Viorel Căpățînă: I must confess that when I first came to Avenor College in 2015, I was a little shocked. I went from the IB and Romanian systems, which were a kind of semi-chaos for me, to the Singapore system which was by the book, to return to Romania, where I couldn’t help but wonder “what am I going to do now?” and “where am I going?”. I ended up here at Avenor. Georgiana Socoliu, Middle School Coordinator, had told me to come because I will definitely like it, that the school is not very big, and the children are very nice and very well raised and in the end, I said why not give it a try. 

At first, I was afraid that it would not be the same as my last experience, but I must admit that I had a very beautiful transition, from an international school to a Romanian school that also follows the Cambridge system.

I remember intending to teach Geography, but the High School Coordinator at the time suggested that I should teach the high school students Global Perspectives as well. I had no idea about this subject, but it wasn’t the first time I would be teaching a new subject. She told me that as a Geography teacher, I have this ability to juggle with concepts in Global Perspectives. 

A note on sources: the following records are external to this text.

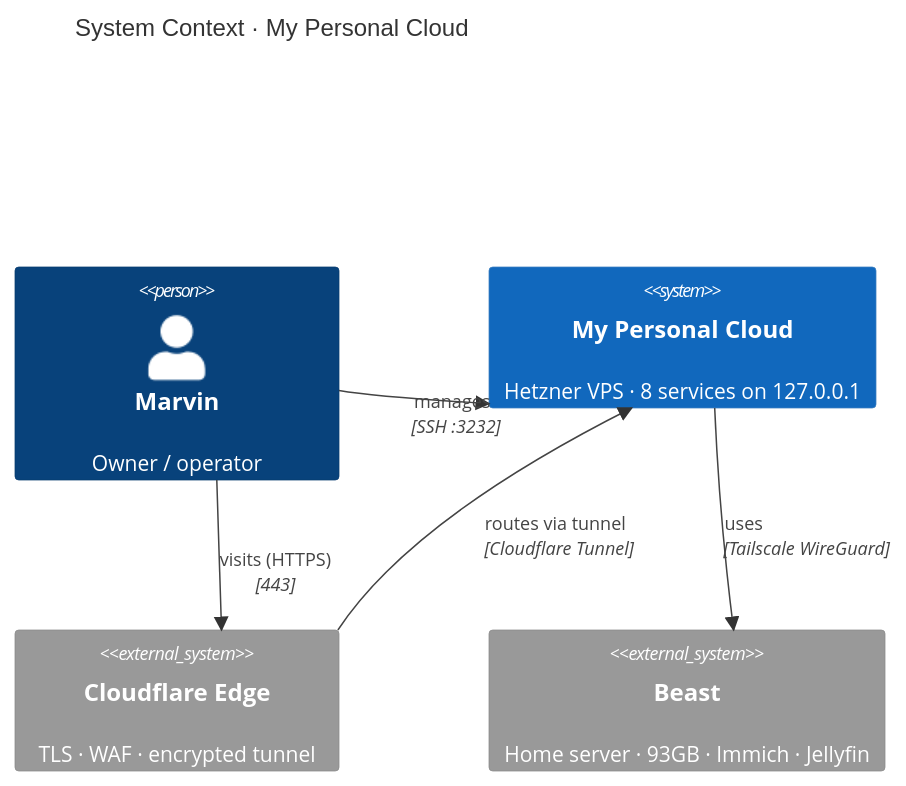
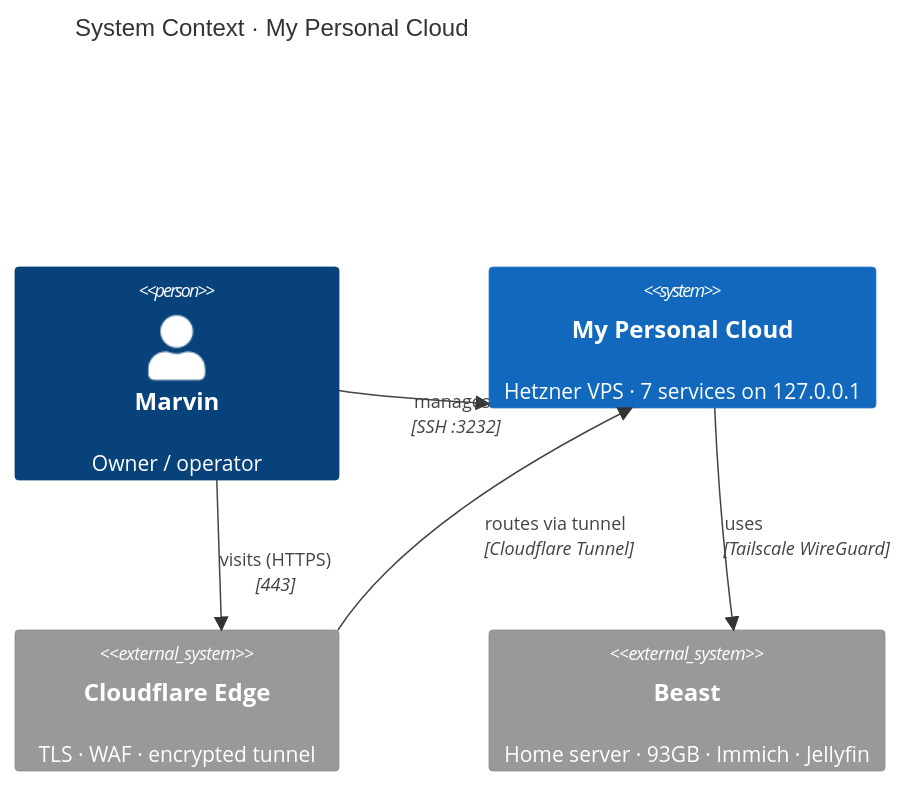
Before and after one commit to M4Marvin/main-site: the diagram in diagrams/self-hosted/infra-context.mmd, drawn with Mermaid. The commit also changed 3 other files, not shown here.

```diff
--- a/diagrams/self-hosted/infra-context.mmd
+++ b/diagrams/self-hosted/infra-context.mmd
@@ -1,16 +1,16 @@
 C4Context
     title System Context · My Personal Cloud
 
     Person(marvin, "Marvin", "Owner / operator")
 
-    System(cloud, "My Personal Cloud", "Hetzner VPS · 8 services on 127.0.0.1")
+    System(cloud, "My Personal Cloud", "Hetzner VPS · 7 services on 127.0.0.1")
 
     System_Ext(edge, "Cloudflare Edge", "TLS · WAF · encrypted tunnel")
     System_Ext(beast, "Beast", "Home server · 93GB · Immich · Jellyfin")
 
     Rel(marvin, edge, "visits (HTTPS)", "443")
     Rel(marvin, cloud, "manages", "SSH :3232")
     Rel(edge, cloud, "routes via tunnel", "Cloudflare Tunnel")
     Rel(cloud, beast, "uses", "Tailscale WireGuard")
 
     UpdateLayoutConfig($c4ShapeInRow="3", $c4BoundaryInRow="1")
```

I went through this change very smoothly, without any setbacks, and the group of teachers helped me to integrate perfectly. It was an extension of the previous experience, only the characters changed. That is, from Asian children and teachers from all over the world, to children mostly from Romania, and Romanian teachers – at that time there were not so many foreign teachers. The transition was elegant and pleasant.
Ioana: What other passions do you have besides teaching?

Viorel Căpățînă: I have so many passions! I am deeply grateful to my wife who has shown fantastic patience with me. Before leaving for Singapore, because I was and am very close to nature, I really enjoyed watching birds in nature, a sport invented by the British called “Birdwatching”. In Singapore, I made her go through all the swamps and holes in the earth to see some birds, lizards, snakes, beetles, etc. In time, however, she became part of my team, and she also shows me from time-to-time birds in the trees or in flight. I had a backpack that weighed 10 kilograms, containing only cameras, tripod, telescope … By the time I got to the location I was already tired, I was returning home beat but happy that I had added to my list another 20 species of birds.

Coming from Singapore, and seeing different botanical gardens there, I fell in love with the world of orchids. I was struck primarily by the scents that these flowers can have, and their size. There are extraordinarily large plants, and some extraordinarily small ones. At the moment I think I have about 120 orchids, contained within a very small space, and their sizes range from a peppercorn to 60 cm leaves. Our place is a studio, and all my plants are lined up by the window, in the room. It’s a jungle.

In addition to the hundreds of orchids, I have an aquarium with fish for the simple reason that it relaxes me a lot. Orchids develop my patience, the aquarium helps me relax. And I also have a Labrador. My wife really wanted a dog 2 years ago, and all that was missing from our studio transformed into a jungle was our 40-kilogram „piglet” who became a member of the family, like our child. We do everything for him and we are grateful that thanks to him we get three hours of physical activity every day. 

Ioana: I know you are passionate about the culinary arts and you have stated that you like to try different cuisines. Could you make a top 3?

Viorel Căpățînă: I really like Indian Curries; they are extremely rich in spices and I find them fantastically good in combination, of course, with basmati rice or Paneer, which are some Indian sticks. I would say Seafood Curry is one of my favorites. Then I rediscovered in Indian cuisine, legumes, chickpeas and lentils. In second place I would put the Indian-style chickpeas, semi-stewed with a harsh sauce, a lot of coriander, pepper and ginger. Somewhere in third place I would put a terribly spicy Tom Yum Soup, Thai soup, which is based on coconut milk to which is added either chicken, sweet potato or seafood.This doesn’t mean I don’t eat Romanian food. I would always eat a lot of “piftie de curcan”, there is no Christmas without “piftie de curcan” with a lot of garlic and a little spice. And I would eat sarmale all the time.